More fun scripting with Swift and Xcode: huge popups, and strings too smart

How many items can you squeeze into a popup menu? I can manage 144 now, and amazingly it remains eminently navigable, at least from a Magic Trackpad.

Generating the array of strings to form each of the two popup menus was straightforward: I piped the output of the command to list all the supported encodings from iconv into a text file:
iconv -l > encodinglist.text

Each line in that file is a single encoding, with the synonyms given in that line. So, for example, the first line reads
ANSI_X3.4-1968 ANSI_X3.4-1986 ASCII CP367 IBM367 ISO-IR-6 ISO646-US ISO_646.IRV:1991 US US-ASCII CSASCII

All those encoding names, recognised by iconv, are synonyms for what most of us would just call ASCII. So I worked through that listing, reducing each line down to just one of the synonyms for the popup menu entries. In BBEdit, sorted those alphabetically, then replaced all \n newline characters with ", ", put an opening [" and a closing "], and it was ready to drop straight into my source.

rosetta4

Yes, the popups are monsters, but using them seems fine. They are certainly superior to nested menus, or scrolling lists. I will need to list synonyms in the Help Book, but that shouldn’t be particularly onerous either, using the listing that I now have.

rosetta5

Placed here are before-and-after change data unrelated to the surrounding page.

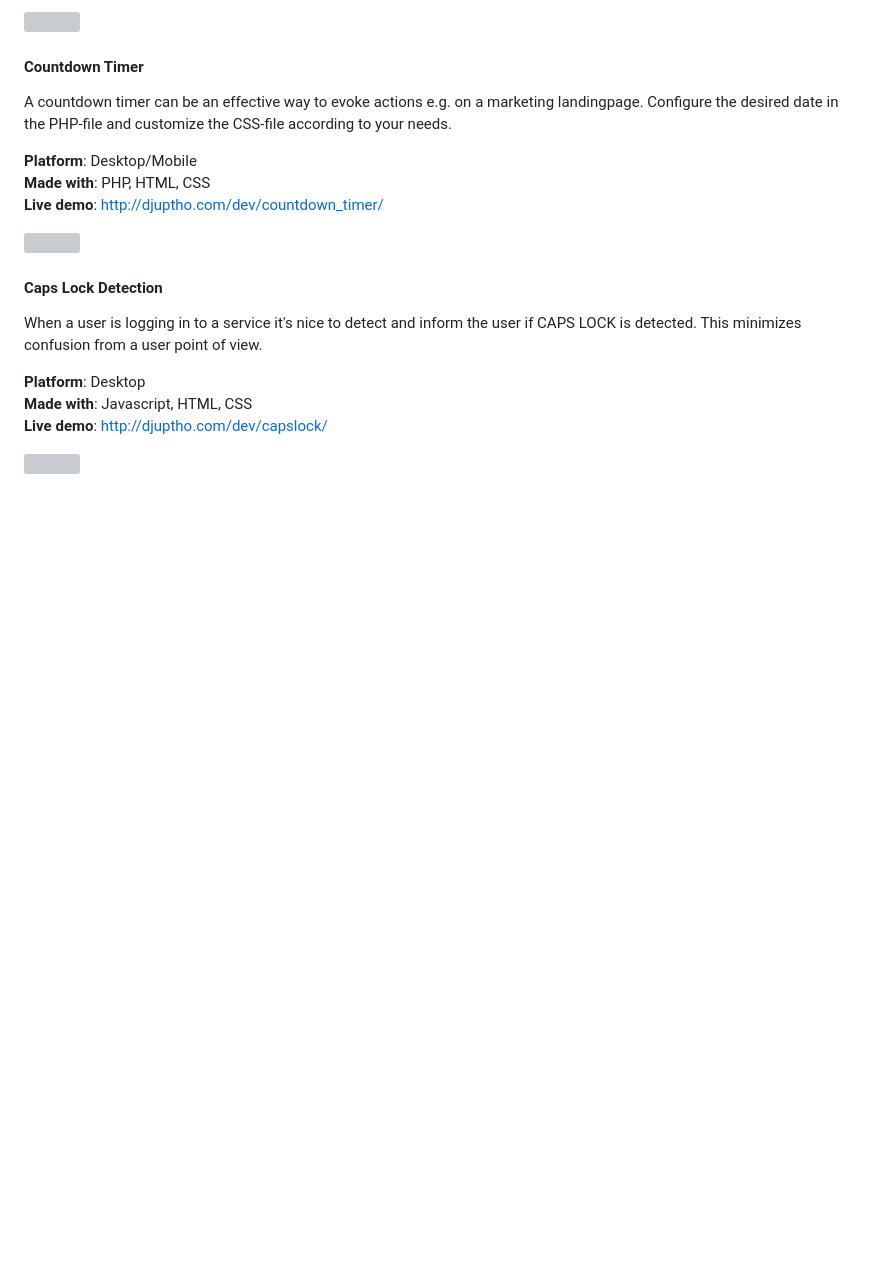
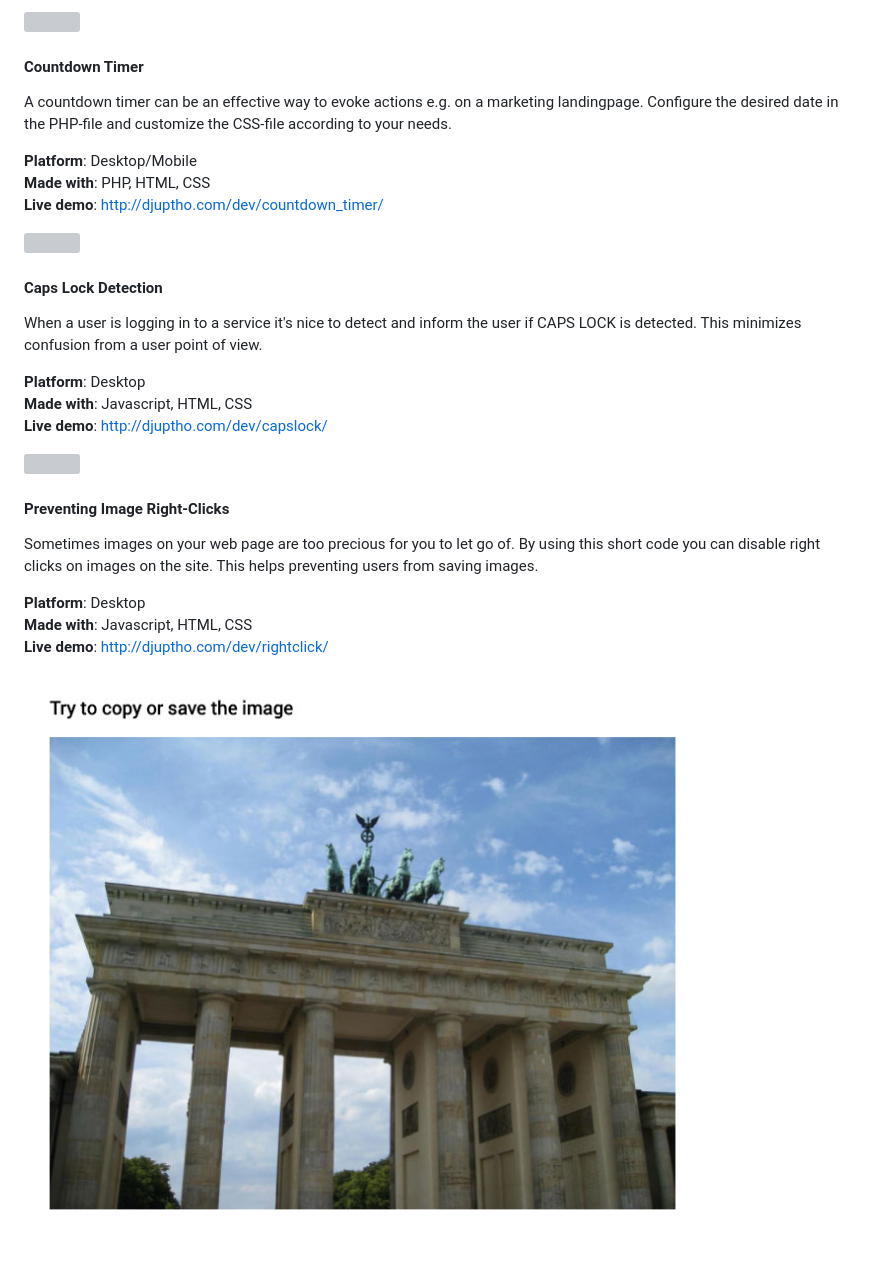
Before and after one commit to djuptho/dev_portfolio, a Markdown page: README.md, the part around the change. GitHub-like rendering; pictures changed too: resources/rightclick.jpg (added); blank space fills up the shorter version; grey boxes are pictures that could not be loaded.

Commit message:
Added right-click preventing feature

```diff
--- a/README.md
+++ b/README.md
@@ -138,5 +138,15 @@ When a user is logging in to a service it's nice to detect and inform the user i
 
 ![](https://github.com/djuptho/dev_portfolio/blob/master/resources/capslock.gif)
 
+#### Preventing Image Right-Clicks
+
+Sometimes images on your web page are too precious for you to let go of. By using this short code you can disable right clicks on images on the site. This helps preventing users from saving images.
+
+**Platform**: Desktop
+**Made with**: Javascript, HTML, CSS
+**Live demo**: http://djuptho.com/dev/rightclick/
+
+![](https://github.com/djuptho/dev_portfolio/blob/master/resources/rightclick.jpg)
+
 [my]: <http://djuptho.com>
 [The MIT License (MIT)]: <http://choosealicense.com/licenses/mit/>
```
Also changed, not shown: 1 other file.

Now the popups work, the command is generated correctly, its errors handled acceptably, and all should be ready for a beta release. But there’s one rather frustrating problem getting in the way.

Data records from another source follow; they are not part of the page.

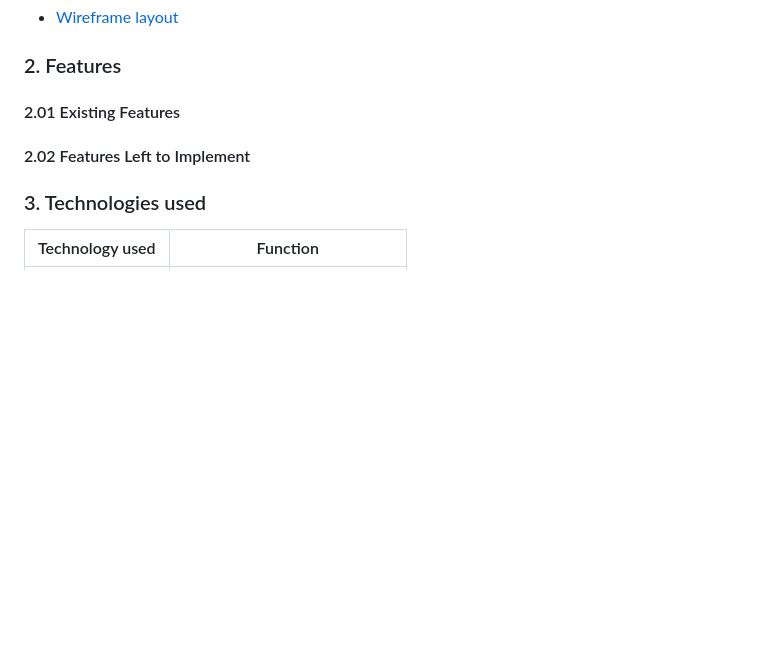
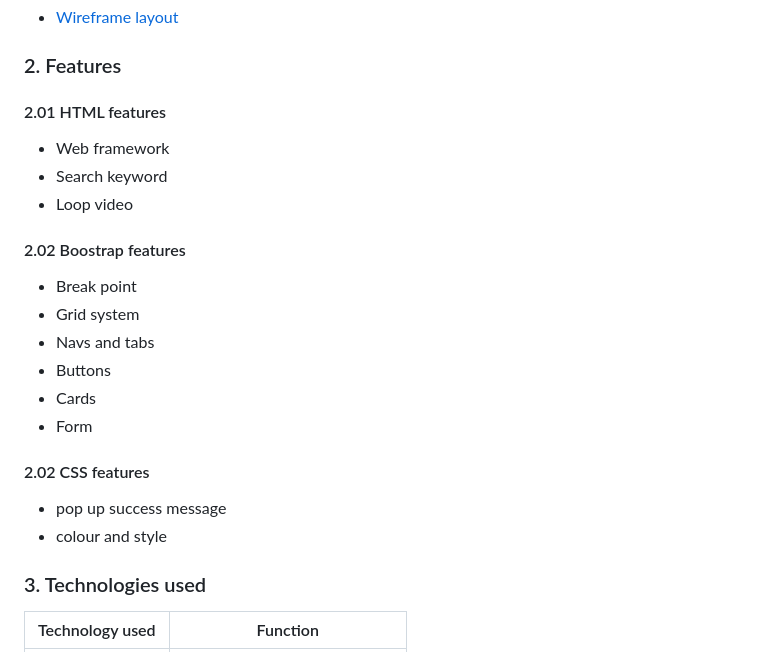
Before and after one commit to JJYNG10/ALNBM, a Markdown page: README.md, the part around the change. Rendered like a GitHub page; blank space fills up the shorter version.

```diff
--- a/README.md
+++ b/README.md
@@ -73,8 +73,22 @@ As a User, I want to:
   - [Wireframe layout](https://balsamiq.cloud/skdt2qu/p6hlipu)
 
 ### 2. Features
-#### 2.01 Existing Features
-#### 2.02 Features Left to Implement
+#### 2.01 HTML features
+  - Web framework
+  - Search keyword
+  - Loop video
+
+#### 2.02 Boostrap features
+  - Break point
+  - Grid system
+  - Navs and tabs
+  - Buttons
+  - Cards
+  - Form
+
+#### 2.02 CSS features
+  - pop up success message
+  - colour and style
 
 ### 3. Technologies used
 
```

The two scrolling text views take attributed text, in NSAttributedString form. In order to convert from the raw data read from the input file, and to write to the output file, this has to treated as an encoded NSString. Unfortunately, that means that it is parsed and checked against that encoding, and won’t, for example, accept UTF-16 if the encoding is UTF-8. So the only means that I can (currently) see of getting text into or from those text views has to assume a text encoding which could well be incompatible with the actual raw data.

One way of working around this is to store the raw input and converted data, to write the raw converted data rather than that from the re-encoded content of the output view, and to convert that to the most appropriate representable form for display. I need to spend a little time experimenting with this in order to get it right, so that the user sees the most faithful representation possible, and the app doesn’t barf or crash.

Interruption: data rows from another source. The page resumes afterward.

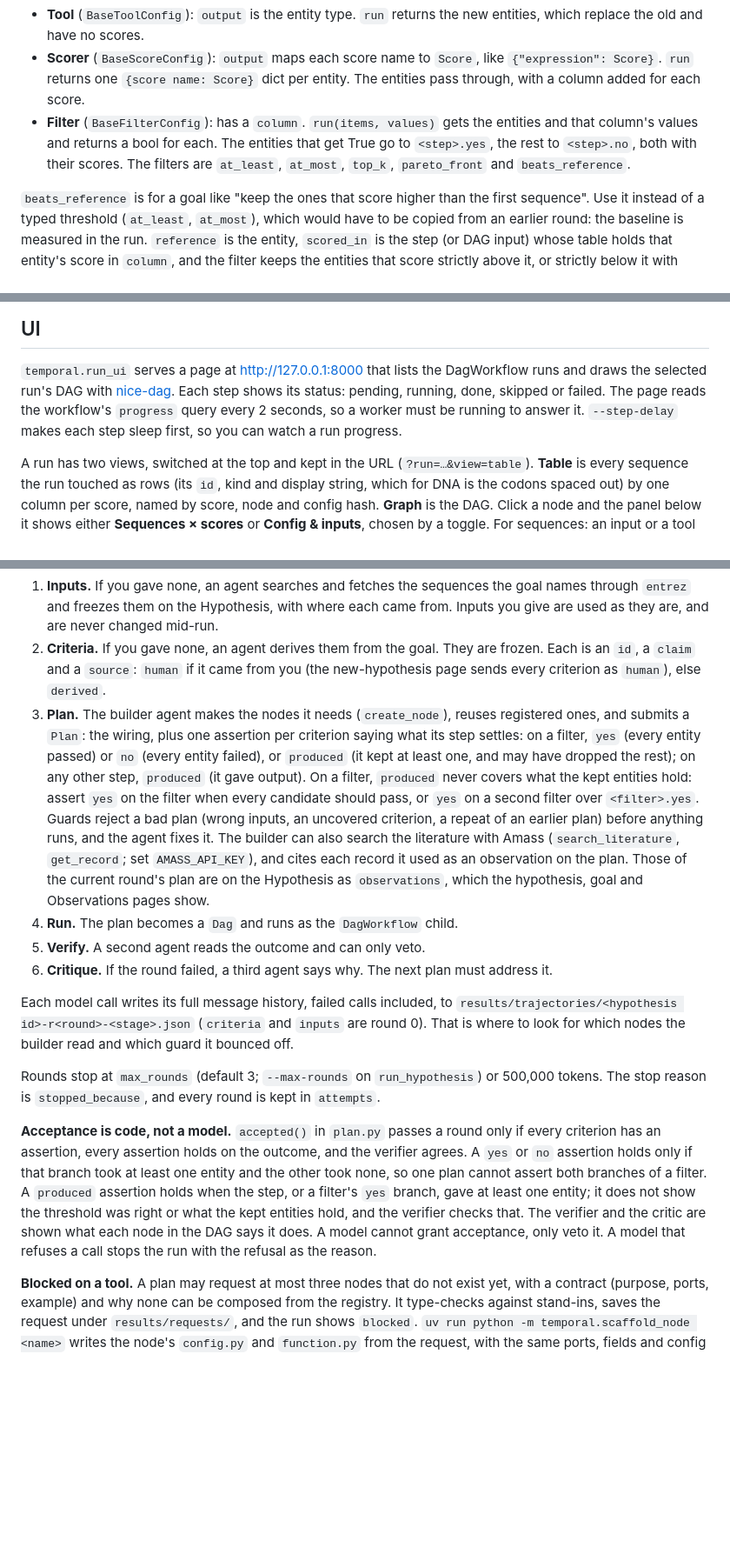
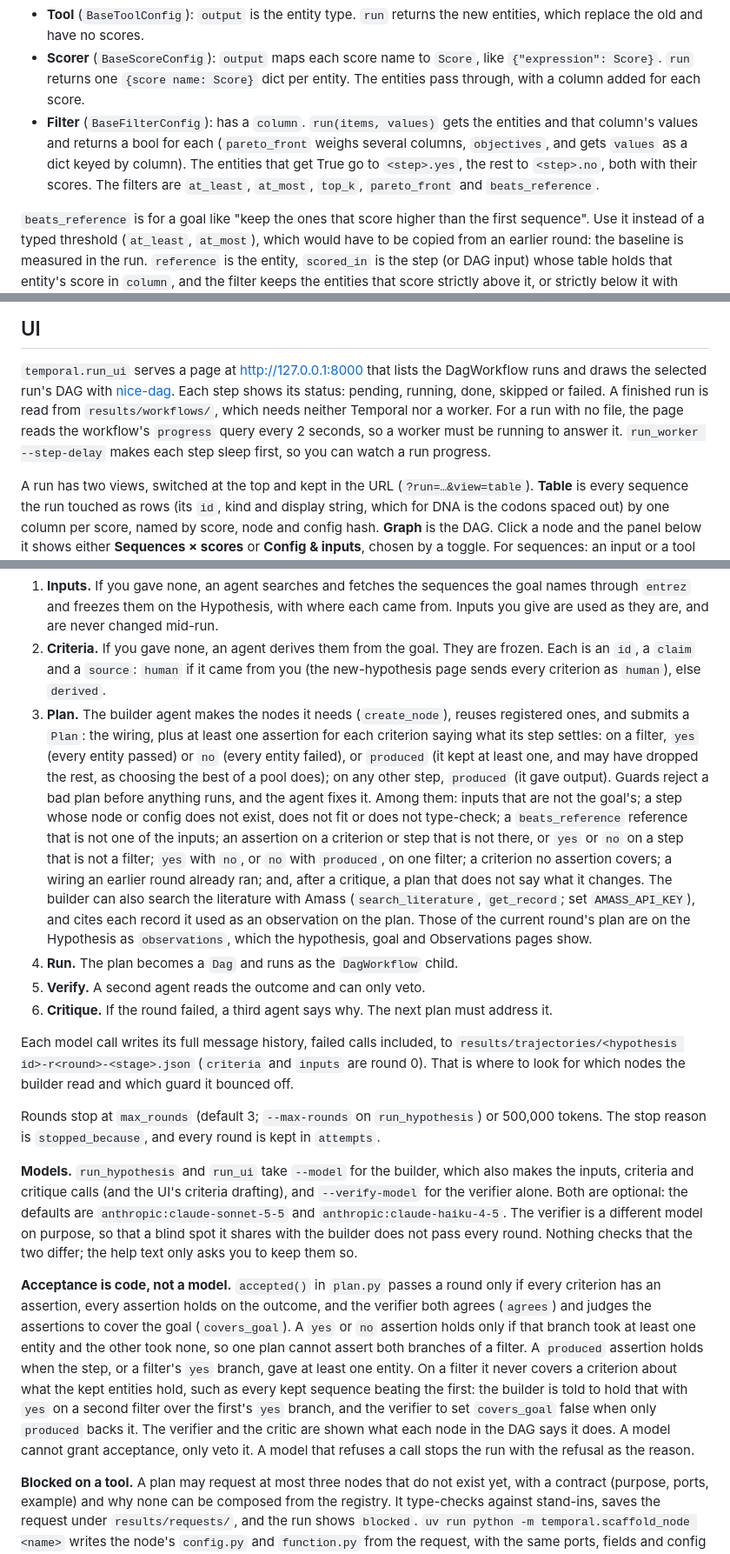
Before and after one commit to s-smits/hypothesis, a Markdown page: README.md, 3 parts joined by grey strips. Shown at 87% size. Drawn GitHub-style; blank space fills up the shorter version.

Commit message:
Docs sweep: CLI defaults, acceptance, plan checks, start errors, save
Also which snapshots are marked as such.

```diff
--- a/README.md
+++ b/README.md
@@ -84,9 +85,11 @@ There are three kinds of node:
   `{"expression": Score}`. `run` returns one `{score name: Score}` dict per entity. The
   entities pass through, with a column added for each score.
 - **Filter** (`BaseFilterConfig`): has a `column`. `run(items, values)` gets the
-  entities and that column's values and returns a bool for each. The entities that get
-  True go to `<step>.yes`, the rest to `<step>.no`, both with their scores. The filters
-  are `at_least`, `at_most`, `top_k`, `pareto_front` and `beats_reference`.
+  entities and that column's values and returns a bool for each (`pareto_front` weighs
+  several columns, `objectives`, and gets `values` as a dict keyed by column). The
+  entities that get True go to `<step>.yes`, the rest to `<step>.no`, both with their
+  scores. The filters are `at_least`, `at_most`, `top_k`, `pareto_front` and
+  `beats_reference`.
 
 `beats_reference` is for a goal like "keep the ones that score higher than the first
 sequence". Use it instead of a typed threshold (`at_least`, `at_most`), which would have to be
@@ -153,9 +157,11 @@ uv run python -m temporal.run_worker
 
 `temporal.run_ui` serves a page at http://127.0.0.1:8000 that lists the DagWorkflow
 runs and draws the selected run's DAG with [nice-dag](https://github.com/eBay/nice-dag).
-Each step shows its status: pending, running, done, skipped or failed. The page reads
-the workflow's `progress` query every 2 seconds, so a worker must be running to answer
-it. `--step-delay` makes each step sleep first, so you can watch a run progress.
+Each step shows its status: pending, running, done, skipped or failed. A finished run is
+read from `results/workflows/`, which needs neither Temporal nor a worker. For a run
+with no file, the page reads the workflow's `progress` query every 2 seconds, so a worker must be
+running to answer it. `run_worker --step-delay` makes each step sleep first, so you can watch
+a run progress.
 
 A run has two views, switched at the top and kept in the URL (`?run=…&view=table`).
 **Table** is every sequence the run touched as rows (its `id`, kind and display string,
@@ -252,14 +262,17 @@ workflow. Only the model calls are non-deterministic, and each is an activity:
 2. **Criteria.** If you gave none, an agent derives them from the goal. They are frozen.
    Each is an `id`, a `claim` and a `source`: `human` if it came from you (the new-hypothesis page sends every criterion as `human`), else `derived`.
 3. **Plan.** The builder agent makes the nodes it needs (`create_node`), reuses
-   registered ones, and submits a `Plan`: the wiring, plus one assertion per criterion
-   saying what its step settles: on a filter, `yes` (every entity passed) or `no` (every
-   entity failed), or `produced` (it kept at least one, and may have dropped the rest);
-   on any other step, `produced` (it gave output). On a filter, `produced` never covers
-   what the kept entities hold: assert `yes` on the filter when every candidate should
-   pass, or `yes` on a second filter over `<filter>.yes`. Guards reject a
-   bad plan (wrong inputs, an uncovered criterion, a repeat of an earlier plan) before
-   anything runs, and the agent fixes it.
+   registered ones, and submits a `Plan`: the wiring, plus at least one assertion for each
+   criterion saying what its step settles: on a filter, `yes` (every entity passed) or `no`
+   (every entity failed), or `produced` (it kept at least one, and may have dropped the
+   rest, as choosing the best of a pool does); on any other step, `produced` (it gave
+   output). Guards reject a bad plan before anything runs, and the agent fixes it. Among
+   them: inputs that are not the goal's; a step whose node or config does not exist, does
+   not fit or does not type-check; a `beats_reference` reference that is not one of the
+   inputs; an assertion on a criterion or step that is not there, or `yes` or `no` on a
+   step that is not a filter; `yes` with `no`, or `no` with `produced`, on one filter; a
+   criterion no assertion covers; a wiring an earlier round already ran; and, after a
+   critique, a plan that does not say what it changes.
    The builder can also search the literature with Amass (`search_literature`,
    `get_record`; set `AMASS_API_KEY`), and cites each record it used as an observation
    on the plan. Those of the current round's plan are on the Hypothesis as
@@ -275,13 +288,24 @@ where to look for which nodes the builder read and which guard it bounced off.
 Rounds stop at `max_rounds` (default 3; `--max-rounds` on `run_hypothesis`) or 500,000 tokens. The stop reason is
 `stopped_because`, and every round is kept in `attempts`.
 
+**Models.** `run_hypothesis` and `run_ui` take `--model` for the builder, which also makes the
+inputs, criteria and critique calls (and the UI's criteria drafting), and `--verify-model` for
+the verifier alone. Both are optional: the defaults are `anthropic:claude-sonnet-5-5` and
+`anthropic:claude-haiku-4-5`. The verifier is a different model on purpose, so that a blind
+spot it shares with the builder does not pass every round. Nothing checks that the two differ;
+the help text only asks you to keep them so.
+
 **Acceptance is code, not a model.** `accepted()` in `plan.py` passes a round only if
 every criterion has an assertion, every assertion holds on the outcome, and the verifier
-agrees. A `yes` or `no` assertion holds only if that branch took at least one entity and the
-other took none, so one plan cannot assert both branches of a filter. A `produced` assertion
-holds when the step, or a filter's `yes` branch, gave at least one entity; it does not show
-the threshold was right or what the kept entities hold, and the verifier checks that.
-The verifier and the critic are shown what each node in the DAG says it does. A model cannot grant acceptance, only veto it. A model that refuses a call stops the run with the refusal as the reason.
+both agrees (`agrees`) and judges the assertions to cover the goal (`covers_goal`). A `yes` or
+`no` assertion holds only if that branch took at least one entity and the other took none, so
+one plan cannot assert both branches of a filter. A `produced` assertion holds when the step,
+or a filter's `yes` branch, gave at least one entity. On a filter it never covers a criterion
+about what the kept entities hold, such as every kept sequence beating the first: the builder
+is told to hold that with `yes` on a second filter over the first's `yes` branch, and the
+verifier to set `covers_goal` false when only `produced` backs it. The verifier and the critic
+are shown what each node in the DAG says it does. A model cannot grant acceptance, only veto it.
+A model that refuses a call stops the run with the refusal as the reason.
 
 **Blocked on a tool.** A plan may request at most three nodes that do not exist yet, with
 a contract (purpose, ports, example) and why none can be composed from the registry. It
```
Also changed, not shown: other parts of README.md (+15 -9 lines), AGENTS.md (+31 -12 lines).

That is the sort of task which would have been nice to perform in a Swift playground, but because it is heavily dependent on views and view-related functions, that looks impossible.

I’ll be back once I have worked out a solution.